The Naval Research Laboratory's (NRL's) Naval Center for
Space Technology (NCST) conceived the TIMATION (TIMe/navigATION) program
in 1964 and launched the TIMATION I satellite in 1967 and the TIMATION
II satellite in 1969. TIMATION proved that a system using a passive ranging
technique, combined with highly accurate clocks, could provide the basis
for a new and revolutionary navigation system with three-dimensional coverage
(longitude, latitude, and altitude) throughout the world. NCST's TIMATION
program paved the way for what eventually became the Global
Positioning System (GPS).
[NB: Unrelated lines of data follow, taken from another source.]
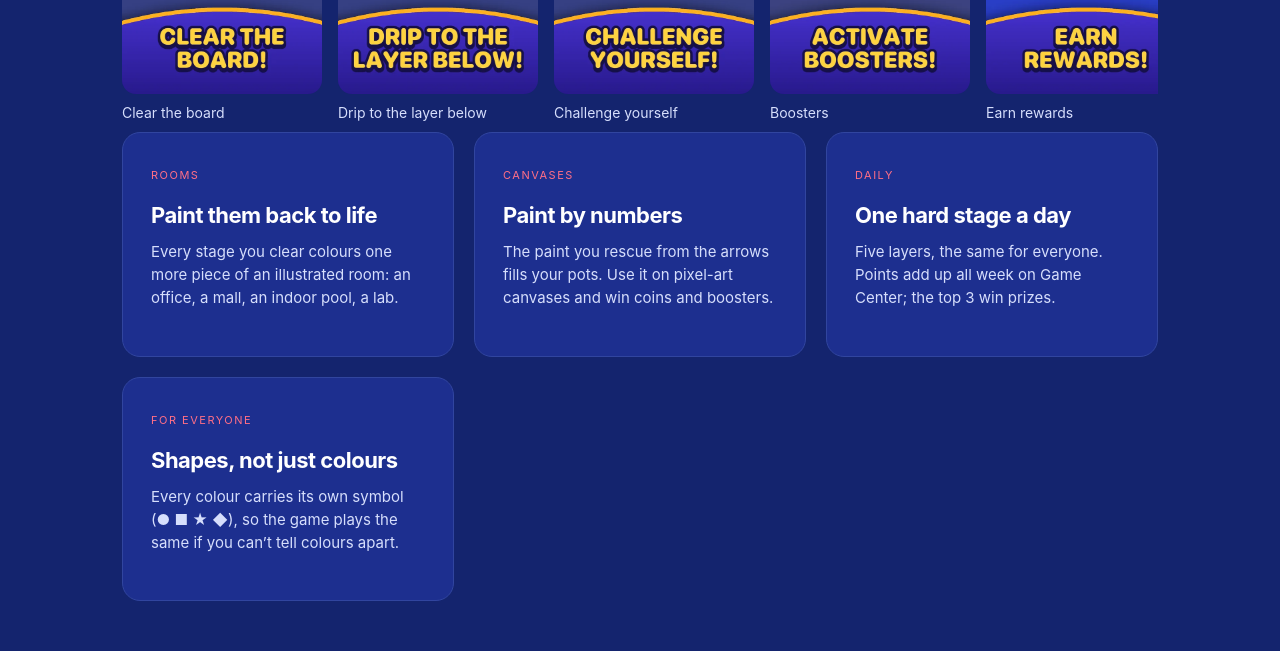
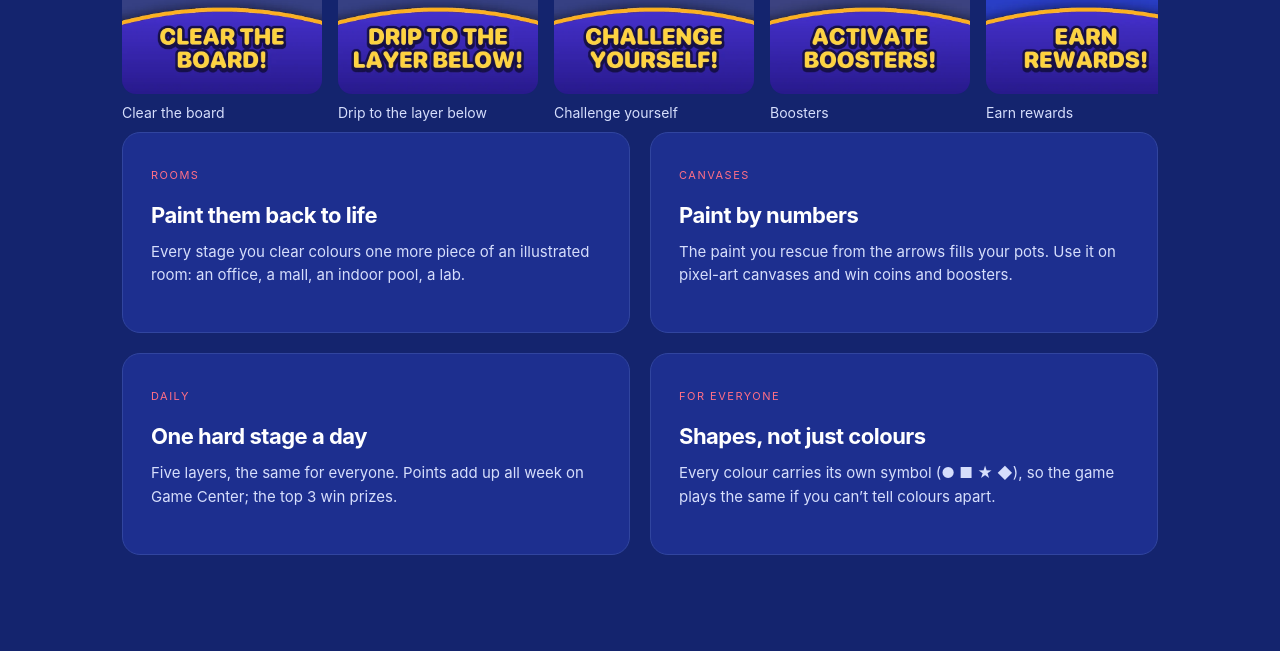
Before and after one commit to gmbstudio/gmbstudio.github.io, a plain HTML site: page paint-out/index.html in a window 1280 px wide. Shown: the part 1560-2211 px from the top of the page. Drawn offline with Linux system fonts and the light colour scheme.

Commit message:
paint-out: paint-out: fondo de la cabecera sin el logotipo repetido y tarjetas en 2×2

```diff
--- a/paint-out/game.css
+++ b/paint-out/game.css
@@ -110,3 +110,7 @@ html { scrollbar-color: #3b54b8 var(--bg); }
 .facts { display: grid; grid-template-columns: max-content 1fr; gap: 6px 18px; margin: 18px 0 0; }
 .facts dt { color: var(--muted); } .facts dd { margin: 0; }
 .btn-dl { display: inline-flex; align-items: center; min-height: 48px; padding: 0 22px; border-radius: 14px; background: var(--red); color: #fff; font-weight: 800; text-decoration: none; margin-top: 18px; }
+
+/* cuatro tarjetas: 2 × 2, sin una huérfana */
+#game .grid { grid-template-columns: repeat(2, minmax(0, 1fr)); }
+@media (max-width: 700px) { #game .grid { grid-template-columns: minmax(0, 1fr); } }
```
Also changed, not shown: paint-out/img/home-1200.webp, paint-out/img/home.jpg, paint-out/img/home.webp.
In 1973 the TIMATION program was merged with the Air Force's
621B program, with the Air Force being named as the Executive Service,
to form the NAVSTAR GPS program. NRL'S TIMATION III satellite was redesignated
the Navigation Technology Satellite 1 (NTS-1) and was launched in the
summer of 1974 in connection with the NAVSTAR effort. NTS-1 had two rubidium-vapor
frequency standards (clocks), while the earlier TIMATION satellites had
carried selected high-performance crystal oscillator clocks to test the
The successful launch of NTS-2 marked the beginning of a
new era in navigation and timekeeping history. NTS-2 was launched on 23
June 1977 as the first NAVSTAR GPS Phase I satellite. NTS-2 technological
features included cesium frequency standards, a nickel-hydrogen battery,
three-axis gravity-gradient stabilization with momentum-wheel unloading,
control of the spacecraft orbit, laser retroreflectors, solar-cell experiments,
radiation dosimeters, and a worldwide network for data acquisition. The
satellite experiment has verified Einstein's relativistic clock shift.
All of the NTS and TIMATION satellites were designed, built, and tested
by the SED at NRL'S Payload Processing Facility
in Washington, D.C.
Collier trophy was presented to NRL in 1993 in recognition
of NRL'S pioneering contributions to GPS.